This is not my way of saying that it does not matter if kids are neglected, abused, and mistreated. As full human beings in their own right, kids have a right to be treated with decency and respect. My point is that I no loner believe that parents can break their kids. Parents are part of the picture but they are not the whole and I believe that often parents take too much credit and too much blame surrounding how their kids "turn out". If we want to enjoy the parenting journey, it makes more sense to study our little seeds, give them what they need, and watch them grow.

Sunday, March 18, 2012

The Kitten Theory of Parenting
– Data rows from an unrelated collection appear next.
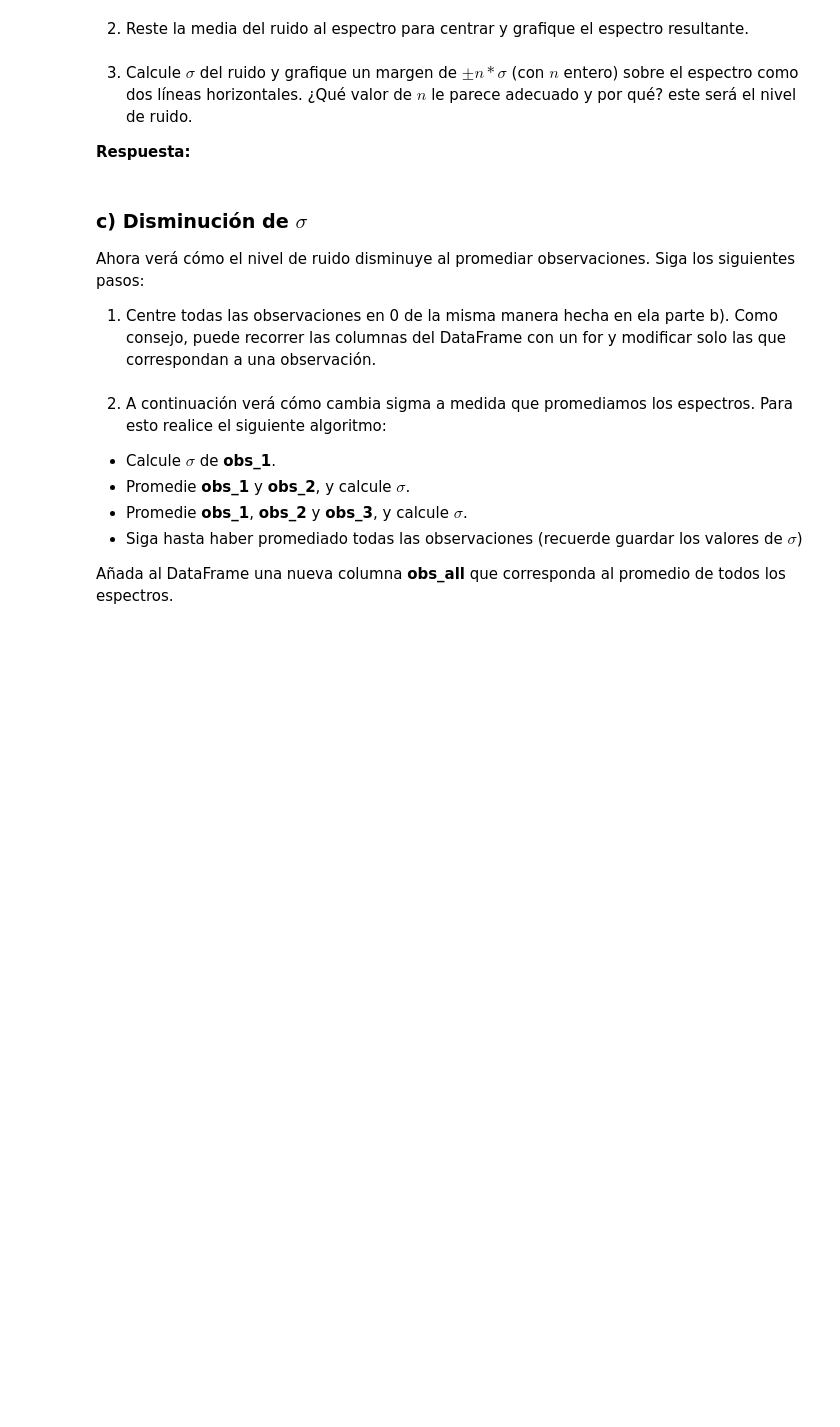
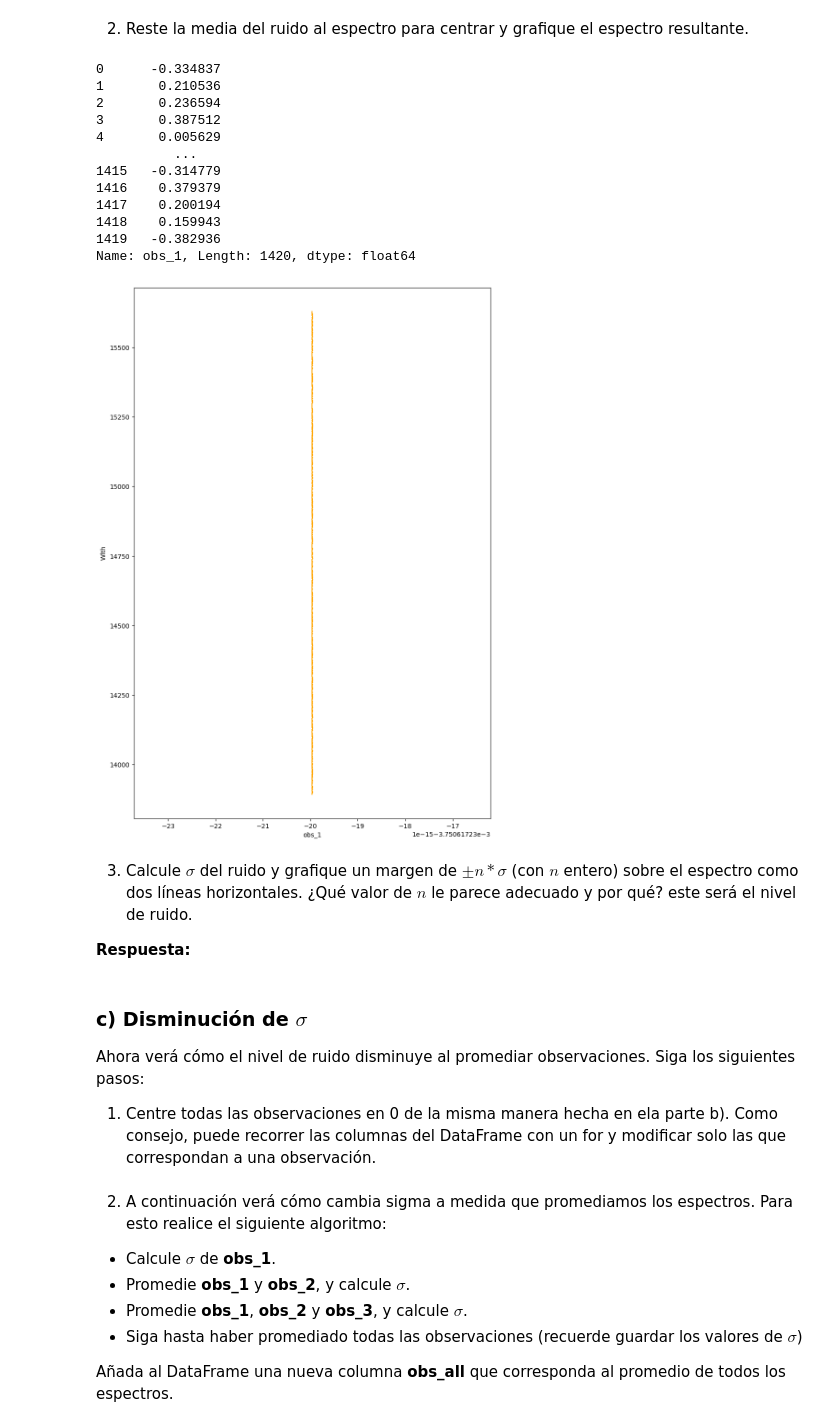
Before and after one commit to azavalac/Tarea-2-zavala, a Jupyter notebook: Tarea2.ipynb, the cells around one changed output. Saved outputs shown, nothing was run; the diff lists cells and outputs as text; code cells hidden in the pictures; blank space fills up the shorter version.

```diff
--- a/Tarea2.ipynb
+++ b/Tarea2.ipynb
@@ -336,0 +347,5 @@ SyntaxError: invalid syntax (<ipython-input-17-e1f51d88f5ad>, line 1)
+# %%
+sigma = obs_1.std()
+ruido = obs_1[(obs_1 >= obs_1.mean() - 3*sigma) & (obs_1 <= obs_1.mean() + 3*sigma)]
+ruido_mn = ruido.mean()
+print (ruido)
@@ -341,3 +367,30 @@ SyntaxError: invalid syntax (<ipython-input-17-e1f51d88f5ad>, line 1)
+# %%
+# Grafique el espectro centrado en 0 aquí
+v_medio = obs_1 - ruido.mean()
+print (v_medio)
+obs_1cn = obs_1 - v_medio
+obs_1cn
+
+#Grafico
+plt.figure(figsize=(10, 15))
+plt.plot(obs_1cn, Wlth, color = 'orange')
+plt.xlabel('obs_1')
+plt.ylabel('Wlth')
+plt.show()
+# %% [output]
+0      -0.334837
+1       0.210536
+2       0.236594
+3       0.387512
+4       0.005629
+          ...
+1415   -0.314779
+1416    0.379379
+1417    0.200194
+1418    0.159943
+1419   -0.382936
+Name: obs_1, Length: 1420, dtype: float64
+[figure, added]
 # %% [markdown]
 3. Calcule $\sigma$ del ruido y grafique un margen de $\pm n*\sigma$ (con $n$ entero) sobre el espectro como dos líneas horizontales. ¿Qué valor de $n$ le parece adecuado y por qué? este será el nivel de ruido.
 
```
Also changed, not shown: parts of 5 cells of this notebook.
I am a mad scientist and all of life is my petri dish, beaker, and lab. I used to be horribly afraid of making even the slightest error. I thought if I could be absolutely perfect in every way, I would be safe from harm and criticism. Perfection and striving for it are a straight jacket and I put that jacket on myself and then waited for life to get better. And it didn't.

I am not sure how I got from the straight jacket to the mad scientist. I can say it took a lot of inner work, a ton of support from my husband and friends and a recognition that life is uncertain and unpredictable. Recently, I have seen the mad scientist in me busting out all over the place. I hear myself saying things like, "Let's just try it." Or "What can we learn from this no matter how it turns out." Or even, "What is the worst that can happen." Some of the time I don't recognize myself and it stops me in my tracks and then I remember that I am a mad scientist in my own life experiment and I see Dr. Horrible in my mind and I giggle, cause I find myself really funny sometimes, and keep on going.

About a year ago I was at the veterinarian with our two cats. There was an article on the wall about kittens and kitten behavior. One particular line of the article struck me. The gist of it was that kittens fight to know their own limits, know how strong they are, and that this behavior helps them to be better cats. It helps them to be a cat who knows when to stop or in other words knows where the line between playing and hurting is and then can learn not to cross it.

I remember coming home and sharing this idea with my husband and because humans are animals, whether we want to accept that or not, inquiring whether or not this might apply to kids. And then I forgot about it completely, because I get distracted by shiny objects, oh and digital ones too.

The girls have been getting to a point where they were fighting about everything all the time. John and I were getting in the middle because we thought it was our job. We have modeled problem solving, walking away, and other ways of handling differences. We have sent them to their rooms, asked them to sit for a minute and think about it and other strategies. Nothing really seemed to be helping.

Last night we talked about what our next strategy was going to be. I call this strategy The Kitten Theory of Parenting. We know our kids really well. We knew that Mina, although only 5, would not back down from Ari. We knew that if it came to blows Ari would run, quickly. We knew that they both had safe spaces to go to and we knew we would be here if it went bad fast.

This morning the girls got up and started to fight. John and I remained radically silent, offering no options, opinions, or judgements. When Ari asked me for my input I observed that each of us has to manage the only thing we can manage, our own behavior and got in the shower.

By the time I was out of the shower they were playing together. John and I are a little dumbfounded and we know that The Kitten Theory of Parenting might have just worked by fluke this time. But the mad scientist in me is pleased that once again we saw life for what it is, a grand experiment, and gave it a try.

(Bwahahahahaha, I will clean you my nemesis. You will rue the day we met.)